• _Your instructions_
Please copy each line of the listing below precisely, excluding the images.

Records to process Start Marker

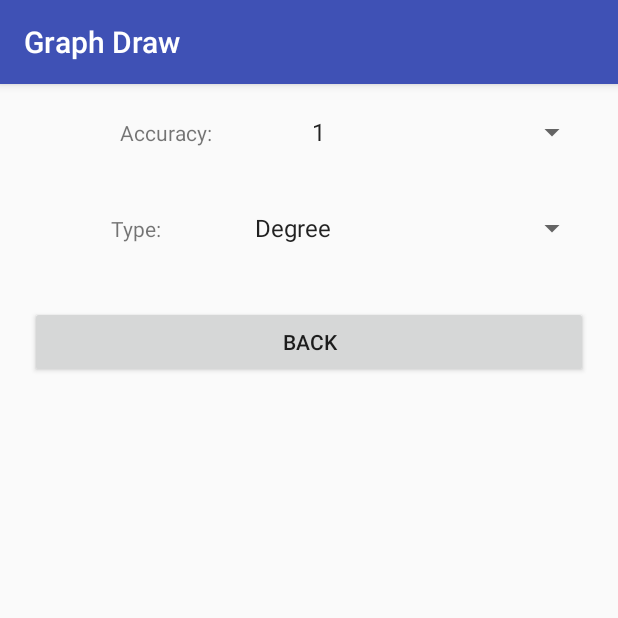
After one commit to RomanDanyliv/Mobile-app, an Android app: the ParserSettings screen opened directly, with no data from a screen before it, on a phone screen of 412 x 824 dp, the top half of it. The commit adds this screen. Run offline under Robolectric (Android 15) with nearby library versions, the phone set to English and light mode, and no system bars.

Commit message:
Add parser settings

```diff
--- a/app/build.gradle
+++ b/app/build.gradle
@@ -25,6 +25,7 @@
 
 
 
+
 dependencies {
     implementation fileTree(include: ['*.jar'], dir: 'libs')
     implementation 'com.android.support:appcompat-v7:26.1.0'
--- a/app/src/main/AndroidManifest.xml
+++ b/app/src/main/AndroidManifest.xml
@@ -28,6 +28,12 @@
                 <category android:name="android.intent.category.LAUNCHER" />
             </intent-filter>
         </activity>
+        <activity android:name=".ParserSettings">
+            <intent-filter>
+                <action android:name="Parser.Setting" />
+
+                <category android:name="android.intent.category.DEFAULT" />
+            </intent-filter></activity>
     </application>
 
 </manifest>
--- a/app/src/main/java/com/example/neyro/test2/MainActivity.java
+++ b/app/src/main/java/com/example/neyro/test2/MainActivity.java
@@ -177,6 +177,8 @@
 
         //noinspection SimplifiableIfStatement
         if (id == R.id.action_settings) {
+            Intent intent = new Intent("Parser.Setting");
+            startActivity(intent);
             return true;
         }
 
--- a/app/src/main/java/com/example/neyro/test2/Math_parser.java
+++ b/app/src/main/java/com/example/neyro/test2/Math_parser.java
@@ -11,6 +11,7 @@
     private static String[] Functions_array = {"ABS", "SQRT", "SQR", "EBP", "LN", "ARCSIN", "ARCCOS", "SIN", "COS", "ARCTAN", "COTAN", "TAN", "LG"};
     private static char[] Operations_array = {'^', '/', '*', '+', '-'};
     public static int Degrees_or_radian = 0;
+    public static int Accuracy=1;
 
   /*  public static void main(String[] args) {
         System.out.println("Print 'exit' to exit program");
--- /dev/null
+++ b/app/src/main/java/com/example/neyro/test2/ParserSettings.java
@@ -0,0 +1,56 @@
+package com.example.neyro.test2;
+
+import android.support.v7.app.AppCompatActivity;
+import android.os.Bundle;
+import android.view.View;
+import android.widget.AdapterView;
+import android.widget.ArrayAdapter;
+import android.widget.Spinner;
+
+public class ParserSettings extends AppCompatActivity {
+
+    @Override
+    protected void onCreate(Bundle savedInstanceState) {
+        super.onCreate(savedInstanceState);
+        setContentView(R.layout.activity_parser_settings);
+
+        Spinner spinner = (Spinner) findViewById(R.id.Accuracy);
+        ArrayAdapter<CharSequence> adapter = ArrayAdapter.createFromResource(this,
+                R.array.Accuracy, android.R.layout.simple_spinner_item);
+        adapter.setDropDownViewResource(android.R.layout.simple_spinner_dropdown_item);
+        spinner.setAdapter(adapter);
+
+        AdapterView.OnItemSelectedListener spinerListener = new AdapterView.OnItemSelectedListener() {
+            @Override
+            public void onItemSelected(AdapterView<?> adapterView, View view, int i, long l) {
+                Math_parser.Accuracy = Integer.valueOf(getResources().getStringArray(R.array.Accuracy)[i]);
+            }
+
+            @Override
+            public void onNothingSelected(AdapterView<?> adapterView) {
+            }
+        };
+        spinner.setOnItemSelectedListener(spinerListener);
+
+        Spinner type = (Spinner) findViewById(R.id.Type);
+        ArrayAdapter<CharSequence> adapter2 = ArrayAdapter.createFromResource(this,
+                R.array.Type, android.R.layout.simple_spinner_item);
+        adapter2.setDropDownViewResource(android.R.layout.simple_spinner_dropdown_item);
+        type.setAdapter(adapter2);
+
+        AdapterView.OnItemSelectedListener spinerListener2 = new AdapterView.OnItemSelectedListener() {
+            @Override
+            public void onItemSelected(AdapterView<?> adapterView, View view, int i, long l) {
+                Math_parser.Accuracy = Integer.valueOf(getResources().getStringArray(R.array.Accuracy)[i]);
+                if (i==0)
+                    Math_parser.Degrees_or_radian=1;
+                else Math_parser.Degrees_or_radian=0;
+            }
+
+            @Override
+            public void onNothingSelected(AdapterView<?> adapterView) {
+            }
+        };
+        type.setOnItemSelectedListener(spinerListener2);
+    }
+}
--- /dev/null
+++ b/app/src/main/res/layout/activity_parser_settings.xml
@@ -0,0 +1,64 @@
+<?xml version="1.0" encoding="utf-8"?>
+<LinearLayout xmlns:android="http://schemas.android.com/apk/res/android"
+    xmlns:app="http://schemas.android.com/apk/res-auto"
+    xmlns:tools="http://schemas.android.com/tools"
+    android:layout_width="match_parent"
+    android:layout_height="match_parent"
+    tools:context="com.example.neyro.test2.ParserSettings"
+    android:orientation="vertical">
+
+    <LinearLayout
+        android:layout_width="match_parent"
+        android:layout_height="wrap_content"
+        android:layout_margin="20dp">
+
+        <TextView
+            android:layout_width="wrap_content"
+            android:layout_height="wrap_content"
+            android:layout_weight="1"
+            android:text="Accuracy:"
+            android:textAlignment="center" />
+
+        <Spinner
+            android:id="@+id/Accuracy"
+            android:layout_width="wrap_content"
+            android:layout_height="wrap_content"
+            android:layout_weight="1"/>
+    </LinearLayout>
+
+    <LinearLayout
+        android:layout_width="match_parent"
+        android:layout_height="wrap_content"
+        android:layout_margin="20dp">
+
+        <TextView
+            android:layout_width="wrap_content"
+            android:layout_height="wrap_content"
+            android:layout_weight="1"
+            android:text="Type:"
+            android:textAlignment="center" />
+
+        <Spinner
+            android:id="@+id/Type"
+            android:layout_width="wrap_content"
+            android:layout_height="wrap_content"
+            android:layout_weight="1"/>
+    </LinearLayout>
+
+    <LinearLayout
+        android:layout_width="match_parent"
+        android:layout_height="wrap_content"
+        android:orientation="horizontal"
+        android:layout_margin="20dp"
+        android:gravity="center">
+
+        <Button
+            android:id="@+id/Back"
+            android:layout_width="wrap_content"
+            android:layout_height="wrap_content"
+            android:layout_weight="1"
+            android:text="Back"
+            android:textAlignment="center" />
+    </LinearLayout>
+
+</LinearLayout>
--- a/app/src/main/res/values/strings.xml
+++ b/app/src/main/res/values/strings.xml
@@ -79,4 +79,18 @@
 
     <string name="navigation_drawer_open">Open navigation drawer</string>
     <string name="navigation_drawer_close">Close navigation drawer</string>
+
+    <string-array name="Accuracy">
+        <item>1</item>
+        <item>2</item>
+        <item>3</item>
+        <item>4</item>
+        <item>5</item>
+        <item>6</item>
+    </string-array>
+
+    <string-array name="Type">
+        <item>Degree</item>
+        <item>Radians</item>
+    </string-array>
 </resources>
```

Records to process End Marker

• _Response to the task_
After one commit to RomanDanyliv/Mobile-app, an Android app: the ParserSettings screen opened directly, with no data from a screen before it, on a phone screen of 412 x 824 dp, the top half of it. The commit adds this screen. Run offline under Robolectric (Android 15) with nearby library versions, the phone set to English and light mode, and no system bars.

Commit message:
Add parser settings

```diff
--- a/app/build.gradle
+++ b/app/build.gradle
@@ -25,6 +25,7 @@
 
 
 
+
 dependencies {
     implementation fileTree(include: ['*.jar'], dir: 'libs')
     implementation 'com.android.support:appcompat-v7:26.1.0'
--- a/app/src/main/AndroidManifest.xml
+++ b/app/src/main/AndroidManifest.xml
@@ -28,6 +28,12 @@
                 <category android:name="android.intent.category.LAUNCHER" />
             </intent-filter>
         </activity>
+        <activity android:name=".ParserSettings">
+            <intent-filter>
+                <action android:name="Parser.Setting" />
+
+                <category android:name="android.intent.category.DEFAULT" />
+            </intent-filter></activity>
     </application>
 
 </manifest>
--- a/app/src/main/java/com/example/neyro/test2/MainActivity.java
+++ b/app/src/main/java/com/example/neyro/test2/MainActivity.java
@@ -177,6 +177,8 @@
 
         //noinspection SimplifiableIfStatement
         if (id == R.id.action_settings) {
+            Intent intent = new Intent("Parser.Setting");
+            startActivity(intent);
             return true;
         }
 
--- a/app/src/main/java/com/example/neyro/test2/Math_parser.java
+++ b/app/src/main/java/com/example/neyro/test2/Math_parser.java
@@ -11,6 +11,7 @@
     private static String[] Functions_array = {"ABS", "SQRT", "SQR", "EBP", "LN", "ARCSIN", "ARCCOS", "SIN", "COS", "ARCTAN", "COTAN", "TAN", "LG"};
     private static char[] Operations_array = {'^', '/', '*', '+', '-'};
     public static int Degrees_or_radian = 0;
+    public static int Accuracy=1;
 
   /*  public static void main(String[] args) {
         System.out.println("Print 'exit' to exit program");
--- /dev/null
+++ b/app/src/main/java/com/example/neyro/test2/ParserSettings.java
@@ -0,0 +1,56 @@
+package com.example.neyro.test2;
+
+import android.support.v7.app.AppCompatActivity;
+import android.os.Bundle;
+import android.view.View;
+import android.widget.AdapterView;
+import android.widget.ArrayAdapter;
+import android.widget.Spinner;
+
+public class ParserSettings extends AppCompatActivity {
+
+    @Override
+    protected void onCreate(Bundle savedInstanceState) {
+        super.onCreate(savedInstanceState);
+        setContentView(R.layout.activity_parser_settings);
+
+        Spinner spinner = (Spinner) findViewById(R.id.Accuracy);
+        ArrayAdapter<CharSequence> adapter = ArrayAdapter.createFromResource(this,
+                R.array.Accuracy, android.R.layout.simple_spinner_item);
+        adapter.setDropDownViewResource(android.R.layout.simple_spinner_dropdown_item);
+        spinner.setAdapter(adapter);
+
+        AdapterView.OnItemSelectedListener spinerListener = new AdapterView.OnItemSelectedListener() {
+            @Override
+            public void onItemSelected(AdapterView<?> adapterView, View view, int i, long l) {
+                Math_parser.Accuracy = Integer.valueOf(getResources().getStringArray(R.array.Accuracy)[i]);
+            }
+
+            @Override
+            public void onNothingSelected(AdapterView<?> adapterView) {
+            }
+        };
+        spinner.setOnItemSelectedListener(spinerListener);
+
+        Spinner type = (Spinner) findViewById(R.id.Type);
+        ArrayAdapter<CharSequence> adapter2 = ArrayAdapter.createFromResource(this,
+                R.array.Type, android.R.layout.simple_spinner_item);
+        adapter2.setDropDownViewResource(android.R.layout.simple_spinner_dropdown_item);
+        type.setAdapter(adapter2);
+
+        AdapterView.OnItemSelectedListener spinerListener2 = new AdapterView.OnItemSelectedListener() {
+            @Override
+            public void onItemSelected(AdapterView<?> adapterView, View view, int i, long l) {
+                Math_parser.Accuracy = Integer.valueOf(getResources().getStringArray(R.array.Accuracy)[i]);
+                if (i==0)
+                    Math_parser.Degrees_or_radian=1;
+                else Math_parser.Degrees_or_radian=0;
+            }
+
+            @Override
+            public void onNothingSelected(AdapterView<?> adapterView) {
+            }
+        };
+        type.setOnItemSelectedListener(spinerListener2);
+    }
+}
--- /dev/null
+++ b/app/src/main/res/layout/activity_parser_settings.xml
@@ -0,0 +1,64 @@
+<?xml version="1.0" encoding="utf-8"?>
+<LinearLayout xmlns:android="http://schemas.android.com/apk/res/android"
+    xmlns:app="http://schemas.android.com/apk/res-auto"
+    xmlns:tools="http://schemas.android.com/tools"
+    android:layout_width="match_parent"
+    android:layout_height="match_parent"
+    tools:context="com.example.neyro.test2.ParserSettings"
+    android:orientation="vertical">
+
+    <LinearLayout
+        android:layout_width="match_parent"
+        android:layout_height="wrap_content"
+        android:layout_margin="20dp">
+
+        <TextView
+            android:layout_width="wrap_content"
+            android:layout_height="wrap_content"
+            android:layout_weight="1"
+            android:text="Accuracy:"
+            android:textAlignment="center" />
+
+        <Spinner
+            android:id="@+id/Accuracy"
+            android:layout_width="wrap_content"
+            android:layout_height="wrap_content"
+            android:layout_weight="1"/>
+    </LinearLayout>
+
+    <LinearLayout
+        android:layout_width="match_parent"
+        android:layout_height="wrap_content"
+        android:layout_margin="20dp">
+
+        <TextView
+            android:layout_width="wrap_content"
+            android:layout_height="wrap_content"
+            android:layout_weight="1"
+            android:text="Type:"
+            android:textAlignment="center" />
+
+        <Spinner
+            android:id="@+id/Type"
+            android:layout_width="wrap_content"
+            android:layout_height="wrap_content"
+            android:layout_weight="1"/>
+    </LinearLayout>
+
+    <LinearLayout
+        android:layout_width="match_parent"
+        android:layout_height="wrap_content"
+        android:orientation="horizontal"
+        android:layout_margin="20dp"
+        android:gravity="center">
+
+        <Button
+            android:id="@+id/Back"
+            android:layout_width="wrap_content"
+            android:layout_height="wrap_content"
+            android:layout_weight="1"
+            android:text="Back"
+            android:textAlignment="center" />
+    </LinearLayout>
+
+</LinearLayout>
--- a/app/src/main/res/values/strings.xml
+++ b/app/src/main/res/values/strings.xml
@@ -79,4 +79,18 @@
 
     <string name="navigation_drawer_open">Open navigation drawer</string>
     <string name="navigation_drawer_close">Close navigation drawer</string>
+
+    <string-array name="Accuracy">
+        <item>1</item>
+        <item>2</item>
+        <item>3</item>
+        <item>4</item>
+        <item>5</item>
+        <item>6</item>
+    </string-array>
+
+    <string-array name="Type">
+        <item>Degree</item>
+        <item>Radians</item>
+    </string-array>
 </resources>
```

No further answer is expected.